As well documented by the press in recent weeks, there have been several high profile recent IT security breaches at large corporates, most notoriously the recent data hacks at US dating platform Ashley Madison and TalkTalk, the latter reportedly costing over £35m to fix.
Ever-increasing use of cloud-based and mobile technology is opening up unprecedented vulnerabilities within organisations. Whilst mobile and remote working is now considered the norm, many employees are unaware of the threats they face. Danger areas include hotels, conferences, airports and shared computers. The targets for attack include smartphones, tablets, laptops and storage devices such as USB drives. In March 2015, Wired Magazine reported that researchers had discovered a vulnerability in hotel Wi-Fi routers allowing attackers to distribute malware, monitor and record data sent over the network. In response, IT application vendors are naturally seeking to enhance features of their security applications.

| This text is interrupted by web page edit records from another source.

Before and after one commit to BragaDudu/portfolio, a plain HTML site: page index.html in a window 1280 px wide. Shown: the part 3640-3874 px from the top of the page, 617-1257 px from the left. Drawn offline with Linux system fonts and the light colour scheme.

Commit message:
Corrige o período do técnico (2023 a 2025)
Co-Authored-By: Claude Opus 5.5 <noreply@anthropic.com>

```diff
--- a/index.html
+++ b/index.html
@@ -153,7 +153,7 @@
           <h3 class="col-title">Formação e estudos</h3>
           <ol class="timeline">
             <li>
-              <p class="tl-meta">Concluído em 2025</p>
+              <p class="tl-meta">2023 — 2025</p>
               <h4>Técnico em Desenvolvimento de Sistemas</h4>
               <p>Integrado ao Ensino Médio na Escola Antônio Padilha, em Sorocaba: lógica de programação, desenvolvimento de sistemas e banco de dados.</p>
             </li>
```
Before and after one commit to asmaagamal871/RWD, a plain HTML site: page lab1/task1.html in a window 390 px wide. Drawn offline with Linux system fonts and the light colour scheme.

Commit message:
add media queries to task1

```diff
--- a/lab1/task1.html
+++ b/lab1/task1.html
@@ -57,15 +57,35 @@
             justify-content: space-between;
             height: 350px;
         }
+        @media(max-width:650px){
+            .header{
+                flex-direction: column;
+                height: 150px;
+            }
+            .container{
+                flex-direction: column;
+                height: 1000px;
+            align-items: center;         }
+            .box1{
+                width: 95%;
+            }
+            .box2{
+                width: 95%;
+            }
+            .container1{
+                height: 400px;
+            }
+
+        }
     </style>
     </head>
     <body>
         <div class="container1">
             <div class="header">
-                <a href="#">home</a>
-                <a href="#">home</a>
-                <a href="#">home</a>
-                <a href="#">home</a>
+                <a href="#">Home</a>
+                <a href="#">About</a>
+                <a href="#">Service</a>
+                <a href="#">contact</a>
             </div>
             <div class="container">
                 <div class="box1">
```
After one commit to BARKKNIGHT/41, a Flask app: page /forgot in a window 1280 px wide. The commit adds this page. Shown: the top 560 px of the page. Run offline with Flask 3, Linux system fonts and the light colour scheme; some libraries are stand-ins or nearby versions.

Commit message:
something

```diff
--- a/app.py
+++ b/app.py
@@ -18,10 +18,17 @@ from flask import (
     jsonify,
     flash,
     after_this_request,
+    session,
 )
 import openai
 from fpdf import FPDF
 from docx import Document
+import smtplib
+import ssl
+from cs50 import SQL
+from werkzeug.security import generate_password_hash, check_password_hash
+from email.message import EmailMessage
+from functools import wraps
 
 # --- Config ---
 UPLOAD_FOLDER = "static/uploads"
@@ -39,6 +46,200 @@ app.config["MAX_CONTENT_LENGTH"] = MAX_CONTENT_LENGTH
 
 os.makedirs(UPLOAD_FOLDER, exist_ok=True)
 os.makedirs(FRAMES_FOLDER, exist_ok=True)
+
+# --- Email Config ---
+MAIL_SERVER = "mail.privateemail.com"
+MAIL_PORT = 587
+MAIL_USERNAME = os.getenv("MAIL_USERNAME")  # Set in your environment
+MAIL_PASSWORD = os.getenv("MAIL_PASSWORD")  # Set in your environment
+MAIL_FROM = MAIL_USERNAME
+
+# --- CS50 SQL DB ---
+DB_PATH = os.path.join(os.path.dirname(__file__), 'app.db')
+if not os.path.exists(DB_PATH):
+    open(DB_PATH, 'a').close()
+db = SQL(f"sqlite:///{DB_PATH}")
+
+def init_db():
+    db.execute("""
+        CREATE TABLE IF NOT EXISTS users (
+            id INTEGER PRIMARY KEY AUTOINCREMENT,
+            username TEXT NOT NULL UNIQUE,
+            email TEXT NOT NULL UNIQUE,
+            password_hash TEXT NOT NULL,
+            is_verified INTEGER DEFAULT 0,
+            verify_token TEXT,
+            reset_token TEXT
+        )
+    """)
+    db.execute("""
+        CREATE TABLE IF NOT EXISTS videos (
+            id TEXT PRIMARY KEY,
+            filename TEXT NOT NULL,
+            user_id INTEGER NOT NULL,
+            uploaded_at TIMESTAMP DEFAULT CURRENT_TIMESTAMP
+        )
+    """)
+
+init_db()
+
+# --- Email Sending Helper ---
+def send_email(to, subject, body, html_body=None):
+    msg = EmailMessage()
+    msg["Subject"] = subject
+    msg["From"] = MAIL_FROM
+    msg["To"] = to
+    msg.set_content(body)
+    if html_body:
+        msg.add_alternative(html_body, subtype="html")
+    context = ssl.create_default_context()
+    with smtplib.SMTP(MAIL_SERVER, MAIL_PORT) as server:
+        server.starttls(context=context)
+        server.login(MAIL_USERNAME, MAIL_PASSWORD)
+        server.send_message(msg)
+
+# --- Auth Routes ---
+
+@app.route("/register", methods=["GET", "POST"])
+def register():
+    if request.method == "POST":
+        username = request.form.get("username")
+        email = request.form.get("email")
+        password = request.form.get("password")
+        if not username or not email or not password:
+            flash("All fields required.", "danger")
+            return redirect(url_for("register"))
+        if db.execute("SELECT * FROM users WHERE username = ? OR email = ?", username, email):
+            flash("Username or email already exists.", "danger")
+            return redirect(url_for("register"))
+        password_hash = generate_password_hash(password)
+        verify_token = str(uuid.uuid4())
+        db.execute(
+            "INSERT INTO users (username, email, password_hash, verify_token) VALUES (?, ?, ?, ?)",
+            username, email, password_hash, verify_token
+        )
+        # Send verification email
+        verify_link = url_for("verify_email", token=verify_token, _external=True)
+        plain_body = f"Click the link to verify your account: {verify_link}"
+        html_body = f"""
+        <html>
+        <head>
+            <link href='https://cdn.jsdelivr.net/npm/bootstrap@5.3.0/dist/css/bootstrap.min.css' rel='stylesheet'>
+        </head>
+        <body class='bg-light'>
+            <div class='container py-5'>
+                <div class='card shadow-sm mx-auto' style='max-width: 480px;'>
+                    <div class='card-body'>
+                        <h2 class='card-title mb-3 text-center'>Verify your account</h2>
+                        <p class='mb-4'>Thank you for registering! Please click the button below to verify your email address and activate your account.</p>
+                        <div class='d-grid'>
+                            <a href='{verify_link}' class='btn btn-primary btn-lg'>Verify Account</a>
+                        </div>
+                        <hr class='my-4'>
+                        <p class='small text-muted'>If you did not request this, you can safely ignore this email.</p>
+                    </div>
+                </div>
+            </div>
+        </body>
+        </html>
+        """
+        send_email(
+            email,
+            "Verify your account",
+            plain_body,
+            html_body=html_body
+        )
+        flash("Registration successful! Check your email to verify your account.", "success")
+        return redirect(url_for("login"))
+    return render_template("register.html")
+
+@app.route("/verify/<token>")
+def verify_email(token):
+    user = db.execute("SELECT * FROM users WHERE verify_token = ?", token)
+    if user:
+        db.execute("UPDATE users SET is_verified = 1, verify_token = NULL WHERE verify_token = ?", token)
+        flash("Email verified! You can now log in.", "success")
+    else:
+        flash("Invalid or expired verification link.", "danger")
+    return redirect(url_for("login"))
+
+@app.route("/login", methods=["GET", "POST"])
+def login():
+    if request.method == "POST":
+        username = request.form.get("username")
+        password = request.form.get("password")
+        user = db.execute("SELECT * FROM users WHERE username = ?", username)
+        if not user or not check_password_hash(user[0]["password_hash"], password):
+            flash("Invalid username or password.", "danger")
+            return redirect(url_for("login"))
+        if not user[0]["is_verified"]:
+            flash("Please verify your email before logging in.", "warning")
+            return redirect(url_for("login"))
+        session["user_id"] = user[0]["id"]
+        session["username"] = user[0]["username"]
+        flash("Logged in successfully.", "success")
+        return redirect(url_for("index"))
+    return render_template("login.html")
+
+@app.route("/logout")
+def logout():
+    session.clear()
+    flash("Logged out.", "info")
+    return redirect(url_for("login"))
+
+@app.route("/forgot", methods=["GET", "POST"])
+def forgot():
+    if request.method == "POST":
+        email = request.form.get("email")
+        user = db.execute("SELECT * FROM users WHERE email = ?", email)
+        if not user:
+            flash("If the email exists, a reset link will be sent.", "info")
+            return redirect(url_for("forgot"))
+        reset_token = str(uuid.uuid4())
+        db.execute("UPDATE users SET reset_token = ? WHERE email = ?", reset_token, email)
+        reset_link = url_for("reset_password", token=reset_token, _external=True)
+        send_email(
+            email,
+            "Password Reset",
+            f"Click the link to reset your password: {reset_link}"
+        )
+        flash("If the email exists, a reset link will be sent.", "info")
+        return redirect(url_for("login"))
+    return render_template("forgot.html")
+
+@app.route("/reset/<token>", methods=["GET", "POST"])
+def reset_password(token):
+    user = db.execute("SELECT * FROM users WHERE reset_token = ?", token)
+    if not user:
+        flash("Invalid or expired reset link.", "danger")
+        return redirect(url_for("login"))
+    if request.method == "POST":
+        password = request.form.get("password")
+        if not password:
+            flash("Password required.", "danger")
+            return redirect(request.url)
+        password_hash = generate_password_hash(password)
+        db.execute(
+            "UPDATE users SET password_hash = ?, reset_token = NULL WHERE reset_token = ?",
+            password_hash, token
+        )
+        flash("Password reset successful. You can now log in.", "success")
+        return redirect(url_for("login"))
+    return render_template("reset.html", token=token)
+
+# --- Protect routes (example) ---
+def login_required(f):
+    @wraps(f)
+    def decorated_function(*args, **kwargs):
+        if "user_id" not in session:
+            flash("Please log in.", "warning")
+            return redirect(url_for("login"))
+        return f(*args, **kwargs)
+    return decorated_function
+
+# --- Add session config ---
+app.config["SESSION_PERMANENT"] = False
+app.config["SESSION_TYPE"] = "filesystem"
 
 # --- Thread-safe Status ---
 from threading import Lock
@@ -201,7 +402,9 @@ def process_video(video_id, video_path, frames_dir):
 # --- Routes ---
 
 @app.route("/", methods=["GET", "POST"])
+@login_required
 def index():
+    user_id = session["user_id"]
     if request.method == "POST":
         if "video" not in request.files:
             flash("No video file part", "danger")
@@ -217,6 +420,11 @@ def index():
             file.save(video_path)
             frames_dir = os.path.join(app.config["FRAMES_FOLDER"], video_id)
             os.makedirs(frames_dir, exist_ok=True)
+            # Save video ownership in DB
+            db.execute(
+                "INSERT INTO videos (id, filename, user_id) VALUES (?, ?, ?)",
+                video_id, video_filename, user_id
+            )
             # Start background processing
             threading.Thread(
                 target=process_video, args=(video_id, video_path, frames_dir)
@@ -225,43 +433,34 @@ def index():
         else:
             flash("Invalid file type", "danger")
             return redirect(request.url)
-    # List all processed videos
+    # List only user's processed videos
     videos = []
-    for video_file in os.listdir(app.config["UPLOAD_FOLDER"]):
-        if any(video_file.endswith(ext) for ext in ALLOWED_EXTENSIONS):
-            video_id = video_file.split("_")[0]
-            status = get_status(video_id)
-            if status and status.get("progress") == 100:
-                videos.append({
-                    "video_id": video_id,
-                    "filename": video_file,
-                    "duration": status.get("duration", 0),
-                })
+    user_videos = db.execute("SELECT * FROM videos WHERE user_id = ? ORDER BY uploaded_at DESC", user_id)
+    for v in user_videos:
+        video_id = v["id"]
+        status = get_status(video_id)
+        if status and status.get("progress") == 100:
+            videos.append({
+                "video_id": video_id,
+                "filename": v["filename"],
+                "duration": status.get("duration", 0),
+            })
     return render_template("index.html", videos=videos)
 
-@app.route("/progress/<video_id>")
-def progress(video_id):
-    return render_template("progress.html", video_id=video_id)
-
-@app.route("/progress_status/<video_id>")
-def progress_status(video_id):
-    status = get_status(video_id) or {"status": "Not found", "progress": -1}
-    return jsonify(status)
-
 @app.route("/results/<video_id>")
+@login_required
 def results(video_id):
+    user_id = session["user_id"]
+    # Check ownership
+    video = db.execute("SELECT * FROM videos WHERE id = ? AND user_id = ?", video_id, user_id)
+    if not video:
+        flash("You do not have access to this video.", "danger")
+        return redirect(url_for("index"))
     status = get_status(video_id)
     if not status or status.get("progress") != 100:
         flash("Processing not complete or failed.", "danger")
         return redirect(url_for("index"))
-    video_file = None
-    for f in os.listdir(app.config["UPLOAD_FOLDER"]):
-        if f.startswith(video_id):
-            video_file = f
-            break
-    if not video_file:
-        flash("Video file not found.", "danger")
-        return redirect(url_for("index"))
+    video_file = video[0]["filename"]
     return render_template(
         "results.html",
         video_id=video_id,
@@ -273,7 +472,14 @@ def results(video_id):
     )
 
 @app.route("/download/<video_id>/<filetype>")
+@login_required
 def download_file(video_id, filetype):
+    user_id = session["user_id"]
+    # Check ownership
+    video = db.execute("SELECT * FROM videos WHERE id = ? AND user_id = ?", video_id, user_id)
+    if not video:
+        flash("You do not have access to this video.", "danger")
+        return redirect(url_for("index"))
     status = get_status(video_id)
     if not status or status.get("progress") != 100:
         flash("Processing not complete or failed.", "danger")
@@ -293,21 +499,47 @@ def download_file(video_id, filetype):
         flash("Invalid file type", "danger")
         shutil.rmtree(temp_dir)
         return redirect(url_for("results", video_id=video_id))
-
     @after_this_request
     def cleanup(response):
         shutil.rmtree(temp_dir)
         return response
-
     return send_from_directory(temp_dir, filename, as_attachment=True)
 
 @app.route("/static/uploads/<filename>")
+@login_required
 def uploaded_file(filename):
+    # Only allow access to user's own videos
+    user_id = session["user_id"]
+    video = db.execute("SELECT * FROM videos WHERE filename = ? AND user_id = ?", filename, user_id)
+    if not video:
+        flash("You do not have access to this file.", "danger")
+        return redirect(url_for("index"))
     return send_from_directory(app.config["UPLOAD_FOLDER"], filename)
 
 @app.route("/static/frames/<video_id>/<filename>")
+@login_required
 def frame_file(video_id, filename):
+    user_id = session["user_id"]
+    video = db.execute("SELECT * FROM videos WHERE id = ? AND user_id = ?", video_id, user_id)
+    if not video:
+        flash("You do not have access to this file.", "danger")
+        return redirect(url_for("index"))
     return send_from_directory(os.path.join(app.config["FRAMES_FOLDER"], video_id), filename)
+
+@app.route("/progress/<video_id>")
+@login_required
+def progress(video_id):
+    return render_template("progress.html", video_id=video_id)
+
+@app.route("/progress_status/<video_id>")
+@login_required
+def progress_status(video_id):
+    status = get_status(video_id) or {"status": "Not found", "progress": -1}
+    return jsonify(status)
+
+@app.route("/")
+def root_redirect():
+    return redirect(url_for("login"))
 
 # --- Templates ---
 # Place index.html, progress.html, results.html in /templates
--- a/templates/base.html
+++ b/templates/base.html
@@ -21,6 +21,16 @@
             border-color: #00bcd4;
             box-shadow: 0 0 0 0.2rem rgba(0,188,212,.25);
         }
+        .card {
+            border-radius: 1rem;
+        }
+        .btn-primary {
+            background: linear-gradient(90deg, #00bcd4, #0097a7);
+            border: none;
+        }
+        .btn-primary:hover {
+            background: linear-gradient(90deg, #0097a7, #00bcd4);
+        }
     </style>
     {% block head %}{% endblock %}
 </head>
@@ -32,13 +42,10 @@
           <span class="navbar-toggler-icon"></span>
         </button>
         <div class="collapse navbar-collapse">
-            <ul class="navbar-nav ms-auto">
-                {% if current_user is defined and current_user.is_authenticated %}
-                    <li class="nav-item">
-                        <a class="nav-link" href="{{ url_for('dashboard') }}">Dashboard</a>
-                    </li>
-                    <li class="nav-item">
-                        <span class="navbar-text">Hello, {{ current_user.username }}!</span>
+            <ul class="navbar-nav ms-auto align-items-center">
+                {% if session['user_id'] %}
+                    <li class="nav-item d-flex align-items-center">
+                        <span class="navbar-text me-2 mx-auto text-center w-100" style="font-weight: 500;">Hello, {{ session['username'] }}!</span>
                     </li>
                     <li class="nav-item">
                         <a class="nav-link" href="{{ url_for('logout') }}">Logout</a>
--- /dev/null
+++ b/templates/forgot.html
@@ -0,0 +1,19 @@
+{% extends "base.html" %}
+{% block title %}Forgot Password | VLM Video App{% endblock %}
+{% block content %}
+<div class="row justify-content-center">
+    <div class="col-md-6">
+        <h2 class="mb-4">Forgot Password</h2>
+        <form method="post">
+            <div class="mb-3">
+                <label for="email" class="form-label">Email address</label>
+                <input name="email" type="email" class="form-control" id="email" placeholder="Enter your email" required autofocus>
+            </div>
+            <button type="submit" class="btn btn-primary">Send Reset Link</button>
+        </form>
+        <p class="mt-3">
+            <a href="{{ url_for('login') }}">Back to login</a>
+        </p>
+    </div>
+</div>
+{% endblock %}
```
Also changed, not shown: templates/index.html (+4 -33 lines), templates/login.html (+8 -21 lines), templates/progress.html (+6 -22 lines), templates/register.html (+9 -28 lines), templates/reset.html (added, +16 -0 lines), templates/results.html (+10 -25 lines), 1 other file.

Microsoft is one example of a large trade acquirer that is actively snapping up emerging IT security businesses, having already made four acquisitions this year – Secure Islands, Adallom, Equivio and Aorato. In addition, Microsoft CEO Satya Nadella has recently stated that the business pumps over $1bn into security R&D annually including the launch of the Microsoft Enterprise Security Group utilising a worldwide network of security experts. Closer to home, Cisco announced its intent to acquire IT security consultancy Portcullis early next year to provide strategic guidance to their European client base. It is clear that larger players are investing in data protection, cloud-based service monitoring, forensic testing and vulnerability identification assessment tools to reduce the risks of cyber hacking.
In spite of this, SMEs in particular continue to be targeted by cyber criminals who exploit business owners who commit limited resources towards IT security and protection methods. PWC’s 2015 Information Security Breach Survey suggested that 74% of SMEs have suffered a security breach, up from 60% in 2014. In response, businesses need to invest in preventative methods such as implementing firewall and anti-virus software, using virtual private networks, controlling access with two-factor authentication and using stronger passwords.
Whilst it is inevitable that cybercrime will continue to grow at both ends of the scale, as more and more incidents hit the press, more organisations will invest in counter-methods and additional protection. After all, the best offence is a good defence.